Shipwrecks and Sunken Secrets North Yorkshire Coast
Under its surface shipwrecks litter the North Sea, but it can be hard to believe that the scenic North Yorkshire Coast we see today is home to over 50,000 maritime ruins.
Estimates show that since the 1500’s there had been two wrecks per week and the 1900’s were a particularly significant period due to lax shipping regulations. When coal barges were often overloaded and powerful currents, dangerous rocks and turbulent storms battered merchant and fishing boats. While in 1869 alone there were 838 shipwrecks between Spurn Head and Teesmouth.
Thankfully, this number has fallen to almost none in recent years due to advances in marine technology. But you can still spot plenty of shipwrecks and sunken secrets dotted along the North Yorkshire Coast. Just a short trip from our collection of neighbouring cottages.
You’ll find the wreck of Admiral Von Tromp along the coast at Saltwick Bay, near the Black Nab. Tromp sank in 1976 although nobody is entirely sure what exactly happened. Whitby lifeboat attended the scene but struggled to get close to the crew safely. Sadly two members were swept away by the sea but after a struggle, the rest of the crew were rescued.
Radium was an Italian cargo ship which sank in 1923 in thick fog near Bempton Cliffs. As you approach the RSPB reserve, you might spot the boilers and propellers. Radium was sailing to Venice from Newcastle, carrying around 5000 tonnes of coal and the full crew were rescued.
Along the coast near Robin Hood’s Bay you’ll find Sarb-J. The fishing trawler originally sank in 1994 when its propeller got caught in rope and until recently, you could see the full shipwreck. The boat has since broken away but if you check the tide, you can still spot part of it perched on its keel under the cliff.

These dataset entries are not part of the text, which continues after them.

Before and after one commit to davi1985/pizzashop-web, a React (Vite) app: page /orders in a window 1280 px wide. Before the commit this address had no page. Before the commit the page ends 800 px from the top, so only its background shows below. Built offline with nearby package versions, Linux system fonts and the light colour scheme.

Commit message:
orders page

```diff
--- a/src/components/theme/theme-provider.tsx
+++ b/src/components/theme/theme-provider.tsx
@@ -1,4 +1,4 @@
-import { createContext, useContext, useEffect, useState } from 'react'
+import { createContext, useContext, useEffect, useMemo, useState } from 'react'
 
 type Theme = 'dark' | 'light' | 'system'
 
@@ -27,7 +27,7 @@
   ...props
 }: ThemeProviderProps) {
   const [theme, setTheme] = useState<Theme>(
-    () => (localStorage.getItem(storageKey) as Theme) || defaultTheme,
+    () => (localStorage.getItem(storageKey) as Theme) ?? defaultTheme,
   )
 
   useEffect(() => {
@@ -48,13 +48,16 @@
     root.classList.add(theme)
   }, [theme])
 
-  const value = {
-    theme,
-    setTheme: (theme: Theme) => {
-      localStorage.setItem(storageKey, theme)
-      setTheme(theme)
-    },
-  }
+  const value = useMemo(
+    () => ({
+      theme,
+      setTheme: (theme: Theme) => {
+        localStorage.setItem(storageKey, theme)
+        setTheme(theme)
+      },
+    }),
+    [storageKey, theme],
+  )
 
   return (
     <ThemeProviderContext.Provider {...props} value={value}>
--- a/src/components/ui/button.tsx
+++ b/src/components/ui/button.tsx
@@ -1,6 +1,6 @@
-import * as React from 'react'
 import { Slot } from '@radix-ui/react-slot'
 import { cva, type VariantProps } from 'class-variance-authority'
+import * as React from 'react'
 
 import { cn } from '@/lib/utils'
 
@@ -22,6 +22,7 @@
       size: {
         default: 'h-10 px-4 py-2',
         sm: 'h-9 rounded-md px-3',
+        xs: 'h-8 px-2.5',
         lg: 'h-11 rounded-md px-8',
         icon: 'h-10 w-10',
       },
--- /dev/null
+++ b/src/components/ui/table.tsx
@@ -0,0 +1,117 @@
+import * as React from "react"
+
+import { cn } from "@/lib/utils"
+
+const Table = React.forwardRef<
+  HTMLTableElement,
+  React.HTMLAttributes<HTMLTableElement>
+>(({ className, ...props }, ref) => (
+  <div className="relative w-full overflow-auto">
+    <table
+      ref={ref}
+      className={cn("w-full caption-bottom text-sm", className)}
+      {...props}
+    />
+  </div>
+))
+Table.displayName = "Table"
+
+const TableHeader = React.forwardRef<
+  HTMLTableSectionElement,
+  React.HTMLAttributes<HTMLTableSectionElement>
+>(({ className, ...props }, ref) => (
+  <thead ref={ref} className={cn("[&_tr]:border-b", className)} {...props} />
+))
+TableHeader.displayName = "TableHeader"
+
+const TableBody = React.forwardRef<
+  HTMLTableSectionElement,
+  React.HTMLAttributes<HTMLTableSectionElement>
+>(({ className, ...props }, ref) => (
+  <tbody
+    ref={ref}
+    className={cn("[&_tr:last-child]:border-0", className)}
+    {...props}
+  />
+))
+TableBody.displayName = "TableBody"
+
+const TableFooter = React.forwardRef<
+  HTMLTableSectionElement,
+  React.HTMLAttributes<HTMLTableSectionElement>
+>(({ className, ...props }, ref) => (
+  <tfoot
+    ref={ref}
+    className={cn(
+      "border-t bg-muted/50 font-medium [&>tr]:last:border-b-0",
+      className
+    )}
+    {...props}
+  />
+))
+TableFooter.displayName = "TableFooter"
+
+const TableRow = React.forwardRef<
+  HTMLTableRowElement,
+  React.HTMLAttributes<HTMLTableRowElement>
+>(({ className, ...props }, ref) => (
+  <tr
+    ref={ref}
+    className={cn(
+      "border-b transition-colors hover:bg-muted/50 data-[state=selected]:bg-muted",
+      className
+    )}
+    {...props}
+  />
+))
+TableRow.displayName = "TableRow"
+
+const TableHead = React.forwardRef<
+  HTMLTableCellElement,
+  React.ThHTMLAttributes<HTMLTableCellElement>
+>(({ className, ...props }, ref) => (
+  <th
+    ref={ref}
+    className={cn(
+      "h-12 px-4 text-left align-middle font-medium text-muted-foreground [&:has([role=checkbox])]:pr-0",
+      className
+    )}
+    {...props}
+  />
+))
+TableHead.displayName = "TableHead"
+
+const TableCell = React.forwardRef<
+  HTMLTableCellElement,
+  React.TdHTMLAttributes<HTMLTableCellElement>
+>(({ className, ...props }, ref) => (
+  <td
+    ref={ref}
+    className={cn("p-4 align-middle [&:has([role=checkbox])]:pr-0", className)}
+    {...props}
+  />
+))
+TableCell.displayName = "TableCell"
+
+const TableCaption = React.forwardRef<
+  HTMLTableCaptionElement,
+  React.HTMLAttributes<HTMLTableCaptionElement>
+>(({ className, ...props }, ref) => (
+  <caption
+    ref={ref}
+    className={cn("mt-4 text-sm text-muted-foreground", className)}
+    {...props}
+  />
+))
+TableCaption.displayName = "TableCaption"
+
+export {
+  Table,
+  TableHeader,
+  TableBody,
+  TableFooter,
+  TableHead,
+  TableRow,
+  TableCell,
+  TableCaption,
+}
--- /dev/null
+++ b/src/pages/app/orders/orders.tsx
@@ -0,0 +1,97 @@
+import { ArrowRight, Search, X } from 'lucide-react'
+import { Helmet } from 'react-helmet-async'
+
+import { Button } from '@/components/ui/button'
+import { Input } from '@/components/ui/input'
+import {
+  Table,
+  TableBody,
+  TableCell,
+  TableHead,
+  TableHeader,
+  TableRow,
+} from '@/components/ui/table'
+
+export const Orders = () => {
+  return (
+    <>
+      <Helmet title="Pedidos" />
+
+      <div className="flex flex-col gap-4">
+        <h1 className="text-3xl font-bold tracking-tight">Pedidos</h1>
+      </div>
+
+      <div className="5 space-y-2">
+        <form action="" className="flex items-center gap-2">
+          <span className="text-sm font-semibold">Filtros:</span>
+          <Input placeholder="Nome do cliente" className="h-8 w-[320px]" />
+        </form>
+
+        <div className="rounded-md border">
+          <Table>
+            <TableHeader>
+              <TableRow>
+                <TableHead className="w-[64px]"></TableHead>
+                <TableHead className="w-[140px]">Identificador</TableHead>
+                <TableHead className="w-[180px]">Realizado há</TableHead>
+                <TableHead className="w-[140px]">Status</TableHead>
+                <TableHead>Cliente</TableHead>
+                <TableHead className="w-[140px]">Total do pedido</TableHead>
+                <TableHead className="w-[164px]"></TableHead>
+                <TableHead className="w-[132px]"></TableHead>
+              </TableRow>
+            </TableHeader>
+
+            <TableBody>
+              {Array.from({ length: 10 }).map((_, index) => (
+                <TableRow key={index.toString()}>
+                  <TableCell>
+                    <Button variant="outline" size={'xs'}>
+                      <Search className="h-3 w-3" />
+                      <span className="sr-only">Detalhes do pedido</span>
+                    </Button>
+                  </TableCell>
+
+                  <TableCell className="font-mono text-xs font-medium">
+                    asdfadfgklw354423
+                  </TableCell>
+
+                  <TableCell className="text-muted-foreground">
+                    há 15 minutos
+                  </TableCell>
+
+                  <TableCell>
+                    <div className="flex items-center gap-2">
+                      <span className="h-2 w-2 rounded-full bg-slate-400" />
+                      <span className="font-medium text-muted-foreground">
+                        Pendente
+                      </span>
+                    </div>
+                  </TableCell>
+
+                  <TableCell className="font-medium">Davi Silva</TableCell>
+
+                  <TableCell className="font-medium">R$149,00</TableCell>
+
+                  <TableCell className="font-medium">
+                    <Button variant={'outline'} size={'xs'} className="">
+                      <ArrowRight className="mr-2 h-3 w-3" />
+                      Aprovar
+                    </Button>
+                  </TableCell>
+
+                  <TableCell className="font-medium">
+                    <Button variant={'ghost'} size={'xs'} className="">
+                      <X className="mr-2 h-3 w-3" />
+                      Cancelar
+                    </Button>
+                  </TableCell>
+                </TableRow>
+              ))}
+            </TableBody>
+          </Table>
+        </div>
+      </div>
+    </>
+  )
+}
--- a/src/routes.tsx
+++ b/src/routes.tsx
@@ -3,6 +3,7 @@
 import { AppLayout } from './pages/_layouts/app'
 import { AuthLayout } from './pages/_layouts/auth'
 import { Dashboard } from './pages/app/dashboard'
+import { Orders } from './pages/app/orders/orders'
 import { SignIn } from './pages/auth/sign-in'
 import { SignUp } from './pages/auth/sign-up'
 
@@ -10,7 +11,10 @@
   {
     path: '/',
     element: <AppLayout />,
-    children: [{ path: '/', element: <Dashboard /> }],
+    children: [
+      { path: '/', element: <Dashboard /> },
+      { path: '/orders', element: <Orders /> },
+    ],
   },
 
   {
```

The remains of SS Rosa can be found at West Scar, North Landing near Flamborough. A lump of metal the size of a small car can be seen wedged in the rocks. This is the boiler from the once incredible Royal Navy fuel barge which went down in 1930. Amazingly, the 16-man crew were rescued by the Flamborough lifeboat.
The coal barge and harbour tug Creteblock sank in 1947 while being towed away to be scrapped. It hit shallow water at Whitby Scar and went under at Saltwick Nab. The wreckage was blown up to avoid a hazard to other shipping so you will only be able to spot the concrete debris today.
Have you stumbled upon any of these sunken secrets along the North Yorkshire coast when joining us for a stay on the edge of the North Yorkshire Moors?